There were wooden steps at the side of the loading platform. The driver went up them and pushed the button next to the corrugated metal garage-type door. He waited two minutes, and was about to ring again when the door began to slide upward. It slid about five feet and stopped. A clerk in a white shirt and a knee-length white apron, a prematurely balding man of about thirty-five, very slender, ducked and came out to the platform. Over the door a pipe came out with a conical metal reflector at the end and a fairly dim light bulb in it; the only source of light other than the truck lights, which the driver had left on.
The clerk said, "What is it?"
"They didn't tell me about it." He was probably more than a clerk, he was probably the assistant manager. He sounded peeved that he hadn't been told about the delivery.
The driver shrugged and said, "Don't ask me, Mac. I just drive where they tell me to drive." He tapped the clipboard with a knuckle.
"Nobody ever gets anything straight around here. Hold on."
The clerk went back inside, ducking under the partly opened door, and a few seconds later the door rose the rest of the way. Inside was a high-ceilinged room with a cement floor, about the size of a one-car garage. Trash barrels lined the righthand wall. Conveyor-belt sections were stacked on the lefthand wall. There were two doors out of the room, one in the righthand corner of the far wall and one in the lefthand wall, down at the other end. The clerk was standing in the door to the left, calling, "Tommy! Red!" He called the names twice more, then turned and came back to the loading platform. "They'll be right here."
"I got all night," the driver said. He acted bored.
"Anything refrigerated on there?"
"No, not this truck."
Two more clerks came through the lefthand door and hurried out to the loading platform. Both were around twenty years old. The tall, thin one with red hair would probably be Red, which would make the middleweight with hornrim glasses and black hair Tommy.
Tommy said, "What've we got?"
"Nothing refrigerated," the assistant manager-type said. "We'll just unload it straight into the trash room here and leave it till we're done out front. Then we'll put it away in the stockroom." He turned to the driver, who was mostly behind them all, leaning against the side of the doorway. "Do you want to open it for us?"
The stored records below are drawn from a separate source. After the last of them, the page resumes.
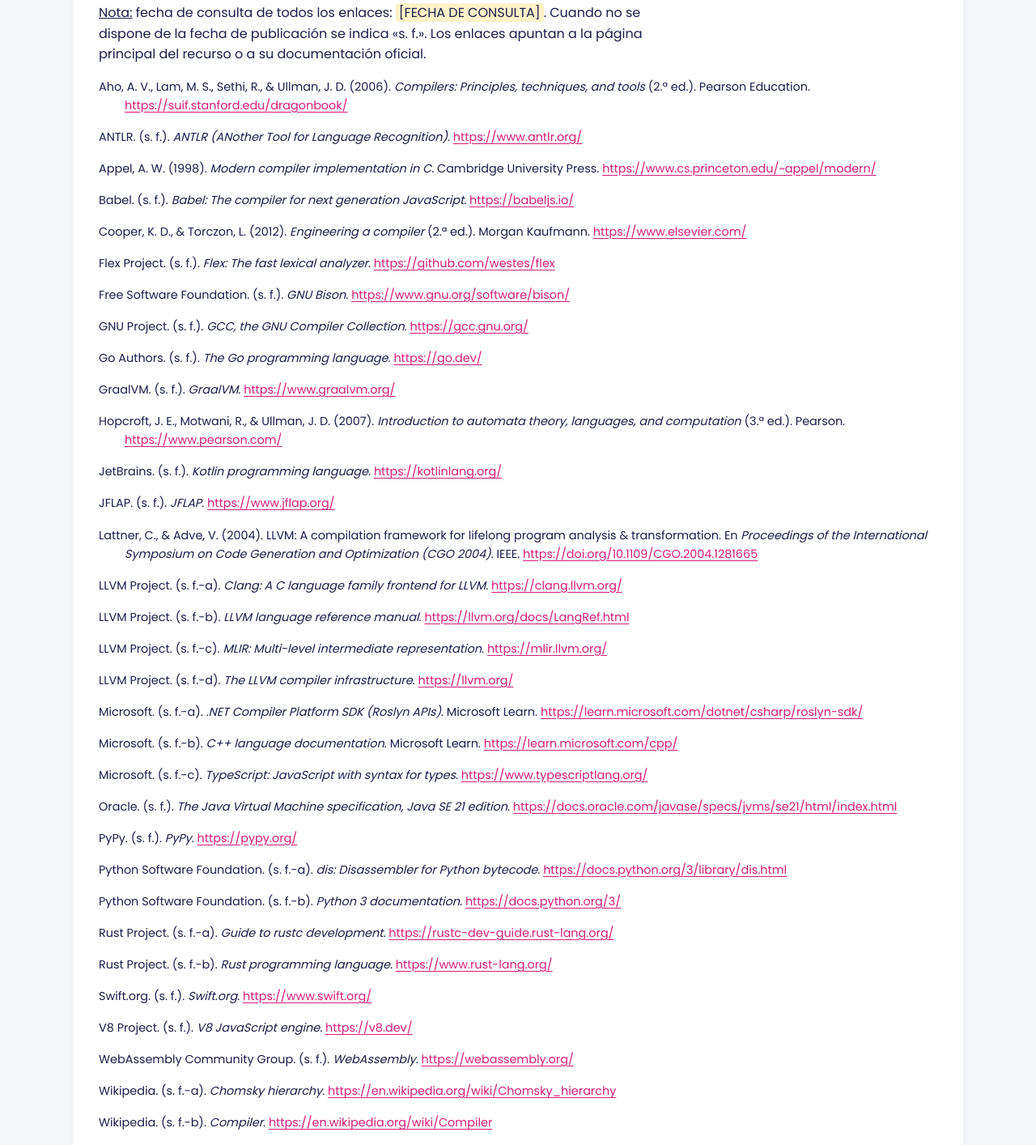
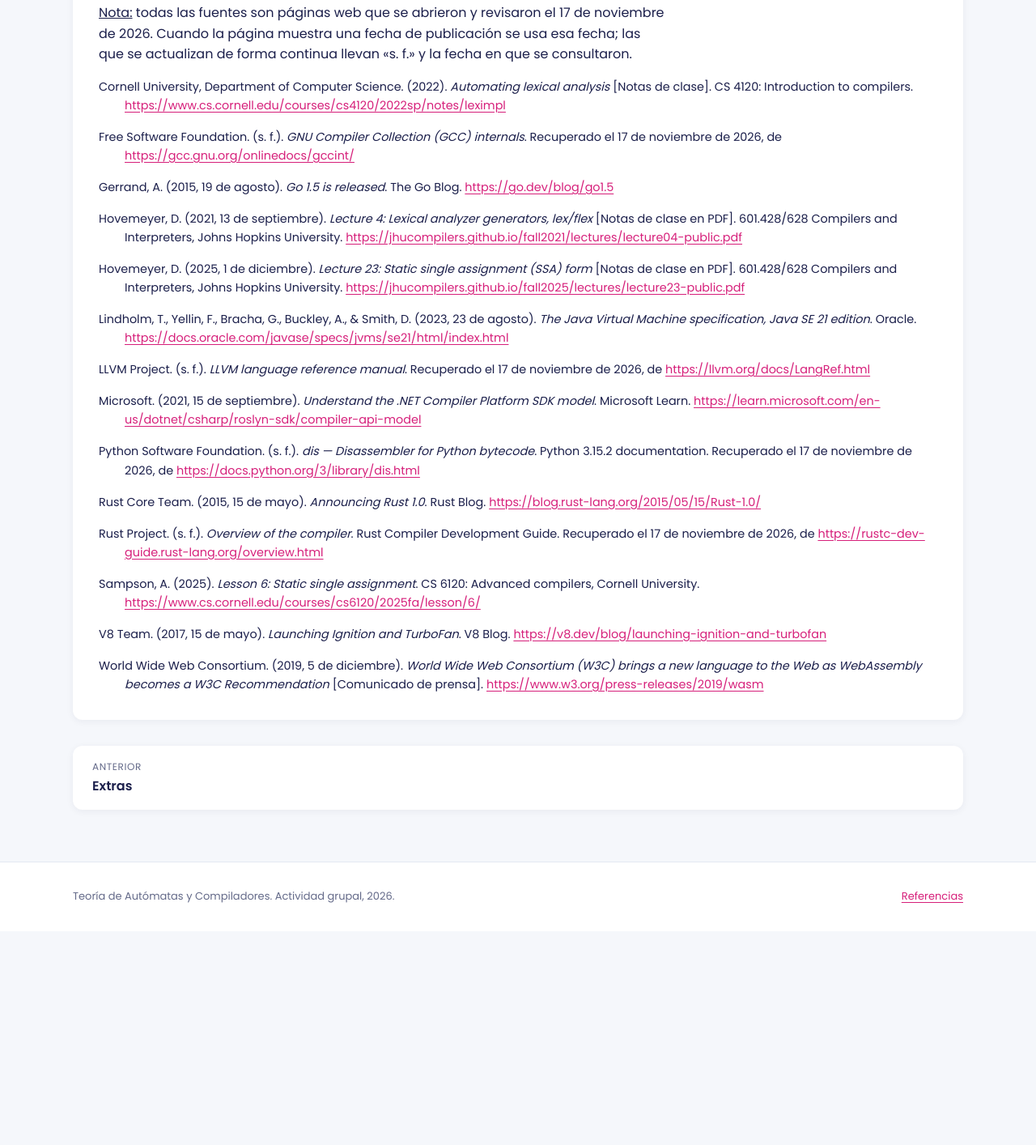
Before and after one commit to Karlamaila/portal-teoria-compiladores, a plain HTML site: page referencias.html in a window 1280 px wide. Shown: the part 686-2100 px from the top of the page at 81% size. After the commit the page ends 1836 px from the top, so only its background shows below. Drawn offline with Linux system fonts and the light colour scheme.

Commit message:
Add files via upload

```diff
--- a/referencias.html
+++ b/referencias.html
@@ -67,40 +67,22 @@
         </section>
         <section class="card reveal" aria-labelledby="lista-referencias">
           <h2 id="lista-referencias">Lista de referencias (APA 7)</h2>
-          <p class="prose"><u>Nota:</u> fecha de consulta de todos los enlaces: <span class="ph">[FECHA DE CONSULTA]</span>. Cuando no se dispone de la fecha de publicación se indica «s. f.». Los enlaces apuntan a la página principal del recurso o a su documentación oficial.</p>
+          <p class="prose"><u>Nota:</u> todas las fuentes son páginas web que se abrieron y revisaron el 17 de noviembre de 2026. Cuando la página muestra una fecha de publicación se usa esa fecha; las que se actualizan de forma continua llevan «s. f.» y la fecha en que se consultaron.</p>
           <ul class="refs">
-            <li>Aho, A. V., Lam, M. S., Sethi, R., &amp; Ullman, J. D. (2006). <em>Compilers: Principles, techniques, and tools</em> (2.ª ed.). Pearson Education. <a href="https://suif.stanford.edu/dragonbook/" target="_blank" rel="noopener noreferrer">https://suif.stanford.edu/dragonbook/</a></li>
-            <li>ANTLR. (s. f.). <em>ANTLR (ANother Tool for Language Recognition)</em>. <a href="https://www.antlr.org/" target="_blank" rel="noopener noreferrer">https://www.antlr.org/</a></li>
-            <li>Appel, A. W. (1998). <em>Modern compiler implementation in C</em>. Cambridge University Press. <a href="https://www.cs.princeton.edu/~appel/modern/" target="_blank" rel="noopener noreferrer">https://www.cs.princeton.edu/~appel/modern/</a></li>
-            <li>Babel. (s. f.). <em>Babel: The compiler for next generation JavaScript</em>. <a href="https://babeljs.io/" target="_blank" rel="noopener noreferrer">https://babeljs.io/</a></li>
-            <li>Cooper, K. D., &amp; Torczon, L. (2012). <em>Engineering a compiler</em> (2.ª ed.). Morgan Kaufmann. <a href="https://www.elsevier.com/" target="_blank" rel="noopener noreferrer">https://www.elsevier.com/</a></li>
-            <li>Flex Project. (s. f.). <em>Flex: The fast lexical analyzer</em>. <a href="https://github.com/westes/flex" target="_blank" rel="noopener noreferrer">https://github.com/westes/flex</a></li>
-            <li>Free Software Foundation. (s. f.). <em>GNU Bison</em>. <a href="https://www.gnu.org/software/bison/" target="_blank" rel="noopener noreferrer">https://www.gnu.org/software/bison/</a></li>
-            <li>GNU Project. (s. f.). <em>GCC, the GNU Compiler Collection</em>. <a href="https://gcc.gnu.org/" target="_blank" rel="noopener noreferrer">https://gcc.gnu.org/</a></li>
-            <li>Go Authors. (s. f.). <em>The Go programming language</em>. <a href="https://go.dev/" target="_blank" rel="noopener noreferrer">https://go.dev/</a></li>
-            <li>GraalVM. (s. f.). <em>GraalVM</em>. <a href="https://www.graalvm.org/" target="_blank" rel="noopener noreferrer">https://www.graalvm.org/</a></li>
-            <li>Hopcroft, J. E., Motwani, R., &amp; Ullman, J. D. (2007). <em>Introduction to automata theory, languages, and computation</em> (3.ª ed.). Pearson. <a href="https://www.pearson.com/" target="_blank" rel="noopener noreferrer">https://www.pearson.com/</a></li>
-            <li>JetBrains. (s. f.). <em>Kotlin programming language</em>. <a href="https://kotlinlang.org/" target="_blank" rel="noopener noreferrer">https://kotlinlang.org/</a></li>
-            <li>JFLAP. (s. f.). <em>JFLAP</em>. <a href="https://www.jflap.org/" target="_blank" rel="noopener noreferrer">https://www.jflap.org/</a></li>
-            <li>Lattner, C., &amp; Adve, V. (2004). LLVM: A compilation framework for lifelong program analysis &amp; transformation. En <em>Proceedings of the International Symposium on Code Generation and Optimization (CGO 2004)</em>. IEEE. <a href="https://doi.org/10.1109/CGO.2004.1281665" target="_blank" rel="noopener noreferrer">https://doi.org/10.1109/CGO.2004.1281665</a></li>
-            <li>LLVM Project. (s. f.-a). <em>Clang: A C language family frontend for LLVM</em>. <a href="https://clang.llvm.org/" target="_blank" rel="noopener noreferrer">https://clang.llvm.org/</a></li>
-            <li>LLVM Project. (s. f.-b). <em>LLVM language reference manual</em>. <a href="https://llvm.org/docs/LangRef.html" target="_blank" rel="noopener noreferrer">https://llvm.org/docs/LangRef.html</a></li>
-            <li>LLVM Project. (s. f.-c). <em>MLIR: Multi-level intermediate representation</em>. <a href="https://mlir.llvm.org/" target="_blank" rel="noopener noreferrer">https://mlir.llvm.org/</a></li>
-            <li>LLVM Project. (s. f.-d). <em>The LLVM compiler infrastructure</em>. <a href="https://llvm.org/" target="_blank" rel="noopener noreferrer">https://llvm.org/</a></li>
-            <li>Microsoft. (s. f.-a). <em>.NET Compiler Platform SDK (Roslyn APIs)</em>. Microsoft Learn. <a href="https://learn.microsoft.com/dotnet/csharp/roslyn-sdk/" target="_blank" rel="noopener noreferrer">https://learn.microsoft.com/dotnet/csharp/roslyn-sdk/</a></li>
-            <li>Microsoft. (s. f.-b). <em>C++ language documentation</em>. Microsoft Learn. <a href="https://learn.microsoft.com/cpp/" target="_blank" rel="noopener noreferrer">https://learn.microsoft.com/cpp/</a></li>
-            <li>Microsoft. (s. f.-c). <em>TypeScript: JavaScript with syntax for types</em>. <a href="https://www.typescriptlang.org/" target="_blank" rel="noopener noreferrer">https://www.typescriptlang.org/</a></li>
-            <li>Oracle. (s. f.). <em>The Java Virtual Machine specification, Java SE 21 edition</em>. <a href="https://docs.oracle.com/javase/specs/jvms/se21/html/index.html" target="_blank" rel="noopener noreferrer">https://docs.oracle.com/javase/specs/jvms/se21/html/index.html</a></li>
-            <li>PyPy. (s. f.). <em>PyPy</em>. <a href="https://pypy.org/" target="_blank" rel="noopener noreferrer">https://pypy.org/</a></li>
-            <li>Python Software Foundation. (s. f.-a). <em>dis: Disassembler for Python bytecode</em>. <a href="https://docs.python.org/3/library/dis.html" target="_blank" rel="noopener noreferrer">https://docs.python.org/3/library/dis.html</a></li>
-            <li>Python Software Foundation. (s. f.-b). <em>Python 3 documentation</em>. <a href="https://docs.python.org/3/" target="_blank" rel="noopener noreferrer">https://docs.python.org/3/</a></li>
-            <li>Rust Project. (s. f.-a). <em>Guide to rustc development</em>. <a href="https://rustc-dev-guide.rust-lang.org/" target="_blank" rel="noopener noreferrer">https://rustc-dev-guide.rust-lang.org/</a></li>
-            <li>Rust Project. (s. f.-b). <em>Rust programming language</em>. <a href="https://www.rust-lang.org/" target="_blank" rel="noopener noreferrer">https://www.rust-lang.org/</a></li>
-            <li>Swift.org. (s. f.). <em>Swift.org</em>. <a href="https://www.swift.org/" target="_blank" rel="noopener noreferrer">https://www.swift.org/</a></li>
-            <li>V8 Project. (s. f.). <em>V8 JavaScript engine</em>. <a href="https://v8.dev/" target="_blank" rel="noopener noreferrer">https://v8.dev/</a></li>
-            <li>WebAssembly Community Group. (s. f.). <em>WebAssembly</em>. <a href="https://webassembly.org/" target="_blank" rel="noopener noreferrer">https://webassembly.org/</a></li>
-            <li>Wikipedia. (s. f.-a). <em>Chomsky hierarchy</em>. <a href="https://en.wikipedia.org/wiki/Chomsky_hierarchy" target="_blank" rel="noopener noreferrer">https://en.wikipedia.org/wiki/Chomsky_hierarchy</a></li>
-            <li>Wikipedia. (s. f.-b). <em>Compiler</em>. <a href="https://en.wikipedia.org/wiki/Compiler" target="_blank" rel="noopener noreferrer">https://en.wikipedia.org/wiki/Compiler</a></li>
+            <li>Cornell University, Department of Computer Science. (2022). <em>Automating lexical analysis</em> [Notas de clase]. CS 4120: Introduction to compilers. <a href="https://www.cs.cornell.edu/courses/cs4120/2022sp/notes/leximpl" target="_blank" rel="noopener noreferrer">https://www.cs.cornell.edu/courses/cs4120/2022sp/notes/leximpl</a></li>
+            <li>Free Software Foundation. (s. f.). <em>GNU Compiler Collection (GCC) internals</em>. Recuperado el 17 de noviembre de 2026, de <a href="https://gcc.gnu.org/onlinedocs/gccint/" target="_blank" rel="noopener noreferrer">https://gcc.gnu.org/onlinedocs/gccint/</a></li>
+            <li>Gerrand, A. (2015, 19 de agosto). <em>Go 1.5 is released</em>. The Go Blog. <a href="https://go.dev/blog/go1.5" target="_blank" rel="noopener noreferrer">https://go.dev/blog/go1.5</a></li>
+            <li>Hovemeyer, D. (2021, 13 de septiembre). <em>Lecture 4: Lexical analyzer generators, lex/flex</em> [Notas de clase en PDF]. 601.428/628 Compilers and Interpreters, Johns Hopkins University. <a href="https://jhucompilers.github.io/fall2021/lectures/lecture04-public.pdf" target="_blank" rel="noopener noreferrer">https://jhucompilers.github.io/fall2021/lectures/lecture04-public.pdf</a></li>
+            <li>Hovemeyer, D. (2025, 1 de diciembre). <em>Lecture 23: Static single assignment (SSA) form</em> [Notas de clase en PDF]. 601.428/628 Compilers and Interpreters, Johns Hopkins University. <a href="https://jhucompilers.github.io/fall2025/lectures/lecture23-public.pdf" target="_blank" rel="noopener noreferrer">https://jhucompilers.github.io/fall2025/lectures/lecture23-public.pdf</a></li>
+            <li>Lindholm, T., Yellin, F., Bracha, G., Buckley, A., &amp; Smith, D. (2023, 23 de agosto). <em>The Java Virtual Machine specification, Java SE 21 edition</em>. Oracle. <a href="https://docs.oracle.com/javase/specs/jvms/se21/html/index.html" target="_blank" rel="noopener noreferrer">https://docs.oracle.com/javase/specs/jvms/se21/html/index.html</a></li>
+            <li>LLVM Project. (s. f.). <em>LLVM language reference manual</em>. Recuperado el 17 de noviembre de 2026, de <a href="https://llvm.org/docs/LangRef.html" target="_blank" rel="noopener noreferrer">https://llvm.org/docs/LangRef.html</a></li>
+            <li>Microsoft. (2021, 15 de septiembre). <em>Understand the .NET Compiler Platform SDK model</em>. Microsoft Learn. <a href="https://learn.microsoft.com/en-us/dotnet/csharp/roslyn-sdk/compiler-api-model" target="_blank" rel="noopener noreferrer">https://learn.microsoft.com/en-us/dotnet/csharp/roslyn-sdk/compiler-api-model</a></li>
+            <li>Python Software Foundation. (s. f.). <em>dis — Disassembler for Python bytecode</em>. Python 3.15.2 documentation. Recuperado el 17 de noviembre de 2026, de <a href="https://docs.python.org/3/library/dis.html" target="_blank" rel="noopener noreferrer">https://docs.python.org/3/library/dis.html</a></li>
+            <li>Rust Core Team. (2015, 15 de mayo). <em>Announcing Rust 1.0</em>. Rust Blog. <a href="https://blog.rust-lang.org/2015/05/15/Rust-1.0/" target="_blank" rel="noopener noreferrer">https://blog.rust-lang.org/2015/05/15/Rust-1.0/</a></li>
+            <li>Rust Project. (s. f.). <em>Overview of the compiler</em>. Rust Compiler Development Guide. Recuperado el 17 de noviembre de 2026, de <a href="https://rustc-dev-guide.rust-lang.org/overview.html" target="_blank" rel="noopener noreferrer">https://rustc-dev-guide.rust-lang.org/overview.html</a></li>
+            <li>Sampson, A. (2025). <em>Lesson 6: Static single assignment</em>. CS 6120: Advanced compilers, Cornell University. <a href="https://www.cs.cornell.edu/courses/cs6120/2025fa/lesson/6/" target="_blank" rel="noopener noreferrer">https://www.cs.cornell.edu/courses/cs6120/2025fa/lesson/6/</a></li>
+            <li>V8 Team. (2017, 15 de mayo). <em>Launching Ignition and TurboFan</em>. V8 Blog. <a href="https://v8.dev/blog/launching-ignition-and-turbofan" target="_blank" rel="noopener noreferrer">https://v8.dev/blog/launching-ignition-and-turbofan</a></li>
+            <li>World Wide Web Consortium. (2019, 5 de diciembre). <em>World Wide Web Consortium (W3C) brings a new language to the Web as WebAssembly becomes a W3C Recommendation</em> [Comunicado de prensa]. <a href="https://www.w3.org/press-releases/2019/wasm" target="_blank" rel="noopener noreferrer">https://www.w3.org/press-releases/2019/wasm</a></li>
           </ul>
         </section>
 
```
Also changed, not shown: index.html (+0 -5 lines), 1 other file.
"It isn't locked."
"I got it," Tommy said, and reached for the rear doors of the truck.